◆ WHAT TO WORK ON ◆
Your answer should be every line from the records that contains "不構成投資建議".

(Itemized modification records)
%%

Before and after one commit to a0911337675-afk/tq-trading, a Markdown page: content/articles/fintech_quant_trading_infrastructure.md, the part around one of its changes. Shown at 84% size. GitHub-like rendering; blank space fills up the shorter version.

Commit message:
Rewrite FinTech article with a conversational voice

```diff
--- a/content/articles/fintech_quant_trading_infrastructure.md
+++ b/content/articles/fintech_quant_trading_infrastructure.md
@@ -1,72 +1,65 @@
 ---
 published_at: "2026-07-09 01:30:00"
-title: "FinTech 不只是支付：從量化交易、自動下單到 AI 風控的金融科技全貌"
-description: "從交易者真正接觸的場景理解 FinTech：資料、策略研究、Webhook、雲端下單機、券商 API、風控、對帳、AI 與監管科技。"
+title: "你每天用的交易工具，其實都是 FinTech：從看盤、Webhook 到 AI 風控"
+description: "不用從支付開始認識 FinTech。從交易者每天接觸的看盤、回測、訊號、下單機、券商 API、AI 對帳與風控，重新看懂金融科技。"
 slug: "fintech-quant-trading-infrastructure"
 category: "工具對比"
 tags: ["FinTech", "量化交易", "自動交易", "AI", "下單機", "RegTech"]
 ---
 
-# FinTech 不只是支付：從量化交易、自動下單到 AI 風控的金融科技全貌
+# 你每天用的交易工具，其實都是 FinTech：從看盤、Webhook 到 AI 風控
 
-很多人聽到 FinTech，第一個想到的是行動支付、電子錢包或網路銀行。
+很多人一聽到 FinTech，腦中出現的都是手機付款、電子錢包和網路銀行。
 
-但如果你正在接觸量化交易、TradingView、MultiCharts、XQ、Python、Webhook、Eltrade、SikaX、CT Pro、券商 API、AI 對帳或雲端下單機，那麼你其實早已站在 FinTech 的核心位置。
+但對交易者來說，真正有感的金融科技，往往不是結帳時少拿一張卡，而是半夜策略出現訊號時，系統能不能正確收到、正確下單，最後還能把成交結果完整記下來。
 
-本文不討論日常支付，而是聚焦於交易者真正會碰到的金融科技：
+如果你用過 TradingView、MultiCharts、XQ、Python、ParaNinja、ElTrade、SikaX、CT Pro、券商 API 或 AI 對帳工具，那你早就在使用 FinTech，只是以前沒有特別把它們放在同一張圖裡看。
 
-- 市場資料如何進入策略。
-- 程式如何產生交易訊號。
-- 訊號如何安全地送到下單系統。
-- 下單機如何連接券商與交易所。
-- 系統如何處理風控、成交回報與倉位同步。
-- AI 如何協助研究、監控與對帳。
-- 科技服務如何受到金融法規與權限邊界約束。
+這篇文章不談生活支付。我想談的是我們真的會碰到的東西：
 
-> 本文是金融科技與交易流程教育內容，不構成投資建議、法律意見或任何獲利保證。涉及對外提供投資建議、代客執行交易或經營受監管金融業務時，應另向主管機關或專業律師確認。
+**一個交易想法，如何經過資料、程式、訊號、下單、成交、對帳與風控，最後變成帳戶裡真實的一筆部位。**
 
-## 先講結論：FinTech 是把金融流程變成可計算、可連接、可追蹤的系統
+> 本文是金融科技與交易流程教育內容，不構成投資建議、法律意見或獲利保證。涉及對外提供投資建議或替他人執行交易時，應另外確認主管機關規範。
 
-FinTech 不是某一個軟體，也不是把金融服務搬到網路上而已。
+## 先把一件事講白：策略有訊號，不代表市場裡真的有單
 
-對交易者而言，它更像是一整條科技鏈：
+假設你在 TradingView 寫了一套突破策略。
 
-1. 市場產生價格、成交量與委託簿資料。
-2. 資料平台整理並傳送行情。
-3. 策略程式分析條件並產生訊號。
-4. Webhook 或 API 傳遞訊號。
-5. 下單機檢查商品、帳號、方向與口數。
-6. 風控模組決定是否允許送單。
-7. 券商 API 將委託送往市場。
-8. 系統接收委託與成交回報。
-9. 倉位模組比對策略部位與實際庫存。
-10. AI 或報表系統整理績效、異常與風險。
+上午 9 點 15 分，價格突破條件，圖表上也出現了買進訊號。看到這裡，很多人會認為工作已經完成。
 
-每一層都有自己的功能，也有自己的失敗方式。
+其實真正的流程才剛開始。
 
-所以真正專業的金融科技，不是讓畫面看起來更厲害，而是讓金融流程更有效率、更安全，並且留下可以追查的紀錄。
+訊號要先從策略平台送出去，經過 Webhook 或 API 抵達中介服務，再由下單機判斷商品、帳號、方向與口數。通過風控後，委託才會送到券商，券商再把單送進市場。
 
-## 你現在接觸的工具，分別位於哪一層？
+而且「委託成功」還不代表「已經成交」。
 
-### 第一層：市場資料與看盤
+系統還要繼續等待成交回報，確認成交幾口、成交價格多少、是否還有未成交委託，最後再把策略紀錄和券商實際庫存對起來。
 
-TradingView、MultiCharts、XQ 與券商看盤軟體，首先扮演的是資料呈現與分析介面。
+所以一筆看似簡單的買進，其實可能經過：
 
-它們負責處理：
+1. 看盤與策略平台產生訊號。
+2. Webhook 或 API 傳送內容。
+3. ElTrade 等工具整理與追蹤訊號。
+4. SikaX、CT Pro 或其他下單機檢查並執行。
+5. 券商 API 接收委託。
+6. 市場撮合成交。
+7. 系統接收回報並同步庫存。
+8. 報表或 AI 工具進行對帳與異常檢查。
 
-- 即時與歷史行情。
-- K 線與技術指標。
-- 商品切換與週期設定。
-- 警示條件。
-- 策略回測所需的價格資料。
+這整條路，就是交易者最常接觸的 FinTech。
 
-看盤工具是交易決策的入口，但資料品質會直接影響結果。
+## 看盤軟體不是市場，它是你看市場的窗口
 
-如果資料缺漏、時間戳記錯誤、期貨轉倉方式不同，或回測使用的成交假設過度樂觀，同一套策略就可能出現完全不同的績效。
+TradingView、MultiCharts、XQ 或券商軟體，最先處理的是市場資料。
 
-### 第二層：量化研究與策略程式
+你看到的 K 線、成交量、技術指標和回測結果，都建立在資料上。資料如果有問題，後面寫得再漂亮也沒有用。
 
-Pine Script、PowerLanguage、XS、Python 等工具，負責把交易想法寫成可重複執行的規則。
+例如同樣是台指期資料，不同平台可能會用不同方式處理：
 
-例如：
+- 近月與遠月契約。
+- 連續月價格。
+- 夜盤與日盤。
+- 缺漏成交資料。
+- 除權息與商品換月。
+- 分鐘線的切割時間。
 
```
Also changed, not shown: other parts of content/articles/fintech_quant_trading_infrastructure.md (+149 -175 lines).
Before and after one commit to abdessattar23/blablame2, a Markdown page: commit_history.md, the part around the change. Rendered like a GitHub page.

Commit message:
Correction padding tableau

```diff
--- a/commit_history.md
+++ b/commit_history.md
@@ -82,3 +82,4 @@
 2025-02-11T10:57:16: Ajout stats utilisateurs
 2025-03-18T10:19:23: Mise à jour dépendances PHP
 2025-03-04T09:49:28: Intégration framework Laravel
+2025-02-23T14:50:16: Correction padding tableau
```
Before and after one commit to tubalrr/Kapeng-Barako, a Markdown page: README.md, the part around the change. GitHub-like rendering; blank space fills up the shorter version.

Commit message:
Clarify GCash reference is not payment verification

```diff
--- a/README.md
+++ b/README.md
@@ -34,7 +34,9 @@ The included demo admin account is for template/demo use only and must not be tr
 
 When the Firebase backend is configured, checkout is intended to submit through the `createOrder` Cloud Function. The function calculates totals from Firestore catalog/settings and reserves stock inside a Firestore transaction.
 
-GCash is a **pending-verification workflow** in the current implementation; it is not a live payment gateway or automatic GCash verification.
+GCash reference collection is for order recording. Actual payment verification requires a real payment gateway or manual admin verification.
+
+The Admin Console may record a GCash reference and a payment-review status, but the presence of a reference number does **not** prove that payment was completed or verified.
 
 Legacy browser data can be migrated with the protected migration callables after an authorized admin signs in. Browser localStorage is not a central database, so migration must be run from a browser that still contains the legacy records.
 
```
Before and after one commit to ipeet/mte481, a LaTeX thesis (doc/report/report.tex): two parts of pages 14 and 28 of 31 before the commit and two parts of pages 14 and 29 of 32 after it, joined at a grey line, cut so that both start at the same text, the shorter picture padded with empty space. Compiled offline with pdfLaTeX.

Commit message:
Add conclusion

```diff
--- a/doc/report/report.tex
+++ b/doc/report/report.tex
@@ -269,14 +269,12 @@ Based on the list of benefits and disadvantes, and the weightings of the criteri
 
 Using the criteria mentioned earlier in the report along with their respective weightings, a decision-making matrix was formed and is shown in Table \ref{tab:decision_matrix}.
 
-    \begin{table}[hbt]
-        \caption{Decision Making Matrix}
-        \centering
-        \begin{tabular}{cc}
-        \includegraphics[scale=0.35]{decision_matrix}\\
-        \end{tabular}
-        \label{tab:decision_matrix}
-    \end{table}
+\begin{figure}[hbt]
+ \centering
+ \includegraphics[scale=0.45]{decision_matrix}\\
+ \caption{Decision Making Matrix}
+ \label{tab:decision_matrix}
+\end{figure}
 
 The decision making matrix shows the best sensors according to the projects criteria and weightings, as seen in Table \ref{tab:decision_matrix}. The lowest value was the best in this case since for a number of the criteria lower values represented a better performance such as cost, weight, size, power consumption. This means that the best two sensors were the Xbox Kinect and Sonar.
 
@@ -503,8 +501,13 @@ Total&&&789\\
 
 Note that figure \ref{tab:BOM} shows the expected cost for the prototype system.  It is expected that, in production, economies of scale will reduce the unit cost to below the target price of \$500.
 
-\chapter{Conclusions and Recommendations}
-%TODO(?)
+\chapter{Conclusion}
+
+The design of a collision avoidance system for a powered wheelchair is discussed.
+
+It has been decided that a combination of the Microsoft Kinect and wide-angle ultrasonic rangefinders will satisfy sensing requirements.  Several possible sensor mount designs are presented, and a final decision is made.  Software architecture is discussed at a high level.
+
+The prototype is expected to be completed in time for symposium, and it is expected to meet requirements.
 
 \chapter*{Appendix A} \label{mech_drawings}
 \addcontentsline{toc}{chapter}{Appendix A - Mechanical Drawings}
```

%%

◆ RESULT FOR THIS TASK ◆
-> 本文是金融科技與交易流程教育內容，不構成投資建議、法律意見或任何獲利保證。涉及對外提供投資建議、代客執行交易或經營受監管金融業務時，應另向主管機關或專業律師確認。
+> 本文是金融科技與交易流程教育內容，不構成投資建議、法律意見或獲利保證。涉及對外提供投資建議或替他人執行交易時，應另外確認主管機關規範。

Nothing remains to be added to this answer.